Amazon’s goal is to sell 4 million of its upcoming 7 inch Android tablet due out in the next month, but they might experience inventory shortages.
The online retail giant is trying to duplicate the success it has had in the e-reader arena with tablets. Statistically, 10 inch tablets have outperformed 7 inch ones in the last six months. They are planning on releasing a 10 inch model sometime in 2012, but want to gauge the success of its debut model before committing to the entire manufacturing process.
Amazon is planning on offering its tablet for $250.00, which is the same price as the Barnes and Noble Nook Color. Digitimes is pointing out that sources claim the milestone of 4 million units sold in just two months may be just a dream.
Barnes and Noble is rumored to be working on the Nook Color 2—which may come out towards the end of October—and may heat up the tablet race. If B&N does release its 2nd generation honeycomb tablet and Amazon debuts their device around the same time, we have to wonder how the market will react. Both companies gain traction from their expansive ecosystem. The Nook currently is the best tablet being billed as an e-reader because of the wide array of newspapers, magazines, textbooks, kids books, and audio content. They have been running away with the market for most of this year and the tail end of last year. Amazon is just getting into the tablet market and their entire strategy is not known. They are rumoured to be creating a Netflix-esque book subscription system and are currently in the works trying to woo prospective magazine companies.

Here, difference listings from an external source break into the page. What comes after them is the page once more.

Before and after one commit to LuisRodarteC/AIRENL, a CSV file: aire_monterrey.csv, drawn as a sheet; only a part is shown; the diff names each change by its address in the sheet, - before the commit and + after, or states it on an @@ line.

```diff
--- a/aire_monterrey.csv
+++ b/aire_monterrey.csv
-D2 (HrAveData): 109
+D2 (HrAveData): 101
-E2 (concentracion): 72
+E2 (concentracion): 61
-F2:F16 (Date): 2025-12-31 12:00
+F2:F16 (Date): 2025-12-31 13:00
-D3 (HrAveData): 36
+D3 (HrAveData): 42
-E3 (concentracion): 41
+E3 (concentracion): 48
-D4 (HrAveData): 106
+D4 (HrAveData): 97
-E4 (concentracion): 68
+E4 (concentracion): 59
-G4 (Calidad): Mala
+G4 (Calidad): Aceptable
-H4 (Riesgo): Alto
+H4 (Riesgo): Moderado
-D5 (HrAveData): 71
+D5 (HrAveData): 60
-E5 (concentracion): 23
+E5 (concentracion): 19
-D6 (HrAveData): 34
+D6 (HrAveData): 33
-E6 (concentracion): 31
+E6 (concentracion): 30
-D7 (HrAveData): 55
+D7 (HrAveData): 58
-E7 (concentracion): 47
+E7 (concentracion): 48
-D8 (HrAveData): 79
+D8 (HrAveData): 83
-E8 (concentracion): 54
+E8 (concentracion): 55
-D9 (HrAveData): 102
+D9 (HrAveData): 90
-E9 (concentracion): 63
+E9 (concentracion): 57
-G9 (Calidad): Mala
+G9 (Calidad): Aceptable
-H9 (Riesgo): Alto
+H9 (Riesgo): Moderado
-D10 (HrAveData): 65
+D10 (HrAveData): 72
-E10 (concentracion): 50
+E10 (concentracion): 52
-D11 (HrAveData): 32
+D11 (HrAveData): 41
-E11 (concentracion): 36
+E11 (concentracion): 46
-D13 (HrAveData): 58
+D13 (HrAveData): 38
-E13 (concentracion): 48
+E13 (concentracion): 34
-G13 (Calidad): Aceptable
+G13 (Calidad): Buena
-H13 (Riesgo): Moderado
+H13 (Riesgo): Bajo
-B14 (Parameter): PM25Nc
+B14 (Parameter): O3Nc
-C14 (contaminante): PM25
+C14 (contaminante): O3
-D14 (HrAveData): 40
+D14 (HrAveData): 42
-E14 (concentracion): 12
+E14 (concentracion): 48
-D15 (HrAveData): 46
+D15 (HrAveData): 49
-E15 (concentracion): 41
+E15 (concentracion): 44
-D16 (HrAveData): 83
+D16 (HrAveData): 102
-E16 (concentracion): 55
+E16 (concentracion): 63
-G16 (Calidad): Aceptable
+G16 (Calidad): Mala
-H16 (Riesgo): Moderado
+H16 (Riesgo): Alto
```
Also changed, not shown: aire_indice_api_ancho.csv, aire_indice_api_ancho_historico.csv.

During the holiday season this year in the tablet/e-reader hybrid arena, there will be quite the battle. The advantage Amazon might have is that it can offer the device in more markets and the Nook remains USA only, unless you fake a USA address on your account.
Michael Kozlowski is the Editor in Chief of Good e-Reader. He has been writing about audiobooks and e-readers for the past ten years. His articles have been picked up by major and local news sources and websites such as the CNET, Engadget, Huffington Post and Verge.